Monte carlo method
|Monte carlo method|
|Methods and techniques|
Monte Carlo (MC) method - was developed by the team of the great Hungarian mathematician John von Neumann during World War II. John von Neumann (1903-1957) - is a Hungarian mathematician, physicist, economic theoretician, creator of the theory of games, professor of mathematics at Princeton. In the years 1943-1955 he worked on diffusion of neutrons in the Laboratory of Los Alamos von Neumann and at that time he used for the first time this approach to describe the random nature of particle movement. The name Monte Carlo was supposed to indicate the random (random, gambling) nature of phenomena.
The Monte Carlo method is used in various branches of mathematics, mathematics and numerics. It includes calculations used for randomized algorithms. It is used for mathematical modeling of too complex processes (calculations of integrals, chains of statistical processes) so that their results can be predicted using an analytical approach. This method can be used wherever the studied problem can be described theoretically in a stochastic approach, although the problem itself can be strictly deterministic. It is used especially in statistical physics and Bayesian statistics. The essence of the role in the Monte Carlo method is random sampling of the characterizing parameters of the process, this concerns both the distributions of simple or complex processes. It consists of the following main parts: the formulation of stochastic models of the studied real processes, modeling random variables with a given probability distribution, solving the statistical problem in the field of estimation theory. From a mathematical point of view, the stages of Monte Carlo algorithms are divided into ways of creating random variables, and then reducing their errors and estimating accuracy.
Measurement of market risk - value at risk
Market risk is a consequence of changes in prices on financial markets. Classically, they are calculated using the deviation of the standard rate of return. Value at Risk is defined as the loss of value of assets such that the probability of obtaining it will be equal to the accepted level of tolerance (usually a small-number close to zero). Value at risk is higher for longer periods and its value decreases with increasing confidence level (confidence and tolerance levels add up to 100%). Value at risk is calculated using the quantile of the distribution of the rate of return. One of the following approaches is usually used to estimate it:

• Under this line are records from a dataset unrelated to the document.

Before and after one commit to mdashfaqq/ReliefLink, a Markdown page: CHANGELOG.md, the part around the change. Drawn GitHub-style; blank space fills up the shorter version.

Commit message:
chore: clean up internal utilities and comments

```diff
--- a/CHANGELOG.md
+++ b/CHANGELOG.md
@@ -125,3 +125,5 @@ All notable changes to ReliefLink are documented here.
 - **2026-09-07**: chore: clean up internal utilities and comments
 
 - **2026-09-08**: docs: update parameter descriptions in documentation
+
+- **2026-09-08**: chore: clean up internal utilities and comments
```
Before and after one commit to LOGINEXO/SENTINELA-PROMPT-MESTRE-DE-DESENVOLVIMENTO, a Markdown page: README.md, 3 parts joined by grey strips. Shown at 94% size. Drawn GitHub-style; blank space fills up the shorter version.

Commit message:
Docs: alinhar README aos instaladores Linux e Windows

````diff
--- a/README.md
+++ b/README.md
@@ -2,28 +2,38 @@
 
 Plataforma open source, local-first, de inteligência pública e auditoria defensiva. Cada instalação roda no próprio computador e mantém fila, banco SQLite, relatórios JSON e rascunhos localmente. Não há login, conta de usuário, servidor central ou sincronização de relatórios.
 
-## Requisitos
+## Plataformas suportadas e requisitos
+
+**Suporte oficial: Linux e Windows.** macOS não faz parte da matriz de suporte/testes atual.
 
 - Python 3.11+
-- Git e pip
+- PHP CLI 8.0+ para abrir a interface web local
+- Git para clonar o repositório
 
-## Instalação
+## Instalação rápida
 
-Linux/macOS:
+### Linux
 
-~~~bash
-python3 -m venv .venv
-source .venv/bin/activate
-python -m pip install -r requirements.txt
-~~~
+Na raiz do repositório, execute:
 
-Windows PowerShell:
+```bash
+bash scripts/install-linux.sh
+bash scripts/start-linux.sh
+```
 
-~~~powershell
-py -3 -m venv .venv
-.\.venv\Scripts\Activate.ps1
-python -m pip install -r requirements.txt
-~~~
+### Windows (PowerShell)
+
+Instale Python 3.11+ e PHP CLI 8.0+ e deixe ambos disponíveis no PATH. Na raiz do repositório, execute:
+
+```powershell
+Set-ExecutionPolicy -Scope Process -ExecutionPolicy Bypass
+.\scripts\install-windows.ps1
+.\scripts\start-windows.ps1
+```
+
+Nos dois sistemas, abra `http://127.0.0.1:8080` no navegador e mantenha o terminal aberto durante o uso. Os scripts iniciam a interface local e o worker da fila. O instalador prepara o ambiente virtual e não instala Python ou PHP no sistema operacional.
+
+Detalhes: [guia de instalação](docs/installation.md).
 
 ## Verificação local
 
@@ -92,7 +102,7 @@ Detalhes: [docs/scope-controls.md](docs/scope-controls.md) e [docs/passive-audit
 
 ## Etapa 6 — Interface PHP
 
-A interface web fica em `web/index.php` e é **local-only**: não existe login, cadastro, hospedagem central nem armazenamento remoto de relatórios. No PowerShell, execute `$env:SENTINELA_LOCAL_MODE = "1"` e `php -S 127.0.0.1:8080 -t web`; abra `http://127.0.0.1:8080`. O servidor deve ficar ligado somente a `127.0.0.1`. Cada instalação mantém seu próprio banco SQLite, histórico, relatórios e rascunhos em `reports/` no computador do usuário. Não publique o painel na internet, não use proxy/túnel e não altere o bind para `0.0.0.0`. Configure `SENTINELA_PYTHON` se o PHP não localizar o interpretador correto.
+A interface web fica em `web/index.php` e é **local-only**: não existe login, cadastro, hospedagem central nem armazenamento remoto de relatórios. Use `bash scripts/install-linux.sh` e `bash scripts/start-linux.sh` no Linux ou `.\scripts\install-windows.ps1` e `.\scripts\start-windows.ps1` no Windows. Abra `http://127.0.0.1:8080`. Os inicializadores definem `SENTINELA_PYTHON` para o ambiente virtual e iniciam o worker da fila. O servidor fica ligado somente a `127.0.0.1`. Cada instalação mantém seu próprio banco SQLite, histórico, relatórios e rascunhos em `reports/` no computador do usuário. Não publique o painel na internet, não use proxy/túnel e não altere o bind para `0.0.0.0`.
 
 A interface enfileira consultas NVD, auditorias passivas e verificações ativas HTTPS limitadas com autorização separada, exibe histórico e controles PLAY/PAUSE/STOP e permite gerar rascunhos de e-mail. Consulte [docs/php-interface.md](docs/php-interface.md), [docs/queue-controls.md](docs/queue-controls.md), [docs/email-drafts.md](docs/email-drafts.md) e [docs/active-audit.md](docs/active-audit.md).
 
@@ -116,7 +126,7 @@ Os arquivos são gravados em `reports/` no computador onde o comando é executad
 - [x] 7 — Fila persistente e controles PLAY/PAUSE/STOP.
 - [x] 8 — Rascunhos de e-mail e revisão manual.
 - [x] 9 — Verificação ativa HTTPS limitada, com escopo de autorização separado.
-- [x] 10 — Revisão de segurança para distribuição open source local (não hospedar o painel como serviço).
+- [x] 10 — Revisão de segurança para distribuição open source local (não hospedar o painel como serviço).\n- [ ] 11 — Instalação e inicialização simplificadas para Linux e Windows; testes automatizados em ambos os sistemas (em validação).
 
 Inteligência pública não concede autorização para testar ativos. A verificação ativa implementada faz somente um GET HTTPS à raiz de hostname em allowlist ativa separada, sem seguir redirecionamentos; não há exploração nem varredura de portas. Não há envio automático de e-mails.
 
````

- method of variance-covariance - Assumes a normal distribution of rates of return.
- historical simulation method - Consists in taking into account the past rates of return of a given financial instrument. For example, the rates of return from each subsequent day are taken into account and their empirical distribution is determined on their basis. The effectiveness of this method depends on changes in the value of rates. If this has not changed in the past, this method will be less effective.
- Monte Carlo method - It is characterized by the highest level of advancement. Experiences and results from previous empirical experiences are taken into account. Based on them, using the geometric Brownian motion, a hypothetical model of the formation of these feet is created. Next, a large number of simulations of the value of return rates is created and on their basis a quantile of the distribution of the rate of return is obtained, which in turn allows to obtain value-at-risk. (K. Jujuga 2007, p. 99-104)
The Monte Carlo method in 12 steps
The Monte Carlo method is classified into the classes of simulation methods. The Monte Carlo simulation includes twelve steps:
- specification of the parameter being the basis for the measure of a given financial problem, e.g. profit, debt level or rate of return,
- building a financial model of the examined problem, using mathematical relationships between the most important variables, e.g. deterministic variables accepting only one value or random variables taking many values,
- determination of the appropriate probability distribution for each random variable,
- the probability distribution of each random variable must be transformed into a cumulative probability distribution,
- each value of a random variable must be assigned a corresponding random value,
- for each random number it must be possible to generate a random number,
- each random number must be assigned the appropriate value of a random variable,
- the appropriate value of the random variable, determined in the previous step, must be used to determine the basic measure of a given problem,
- the value determined in step 8 must be remembered,
- repeating steps 6-9 many times,
- the value of the basic measure saved from step 9 becomes the basis for determining its probability distribution and the cumulative probability distribution,
- the cumulative probability distribution created in step 11 must be analyzed, where the parameters of the descriptive statistics are determined (A. Chyliński 1999, p. 148-149).
The main problem of solving using these methods is to determine the probabilities of any events and expected values of random variables.
- Doucet, A., De Freitas, N., & Gordon, N. (2001). An introduction to sequential Monte Carlo methods. In Sequential Monte Carlo methods in practice (pp. 3-14). Springer, New York, NY.
- Robert, C. P. (2004). Monte carlo methods. John Wiley & Sons, Ltd.
- Hastings, W. K. (1970). Monte Carlo sampling methods using Markov chains and their applications. Biometrika, 57(1), 97-109.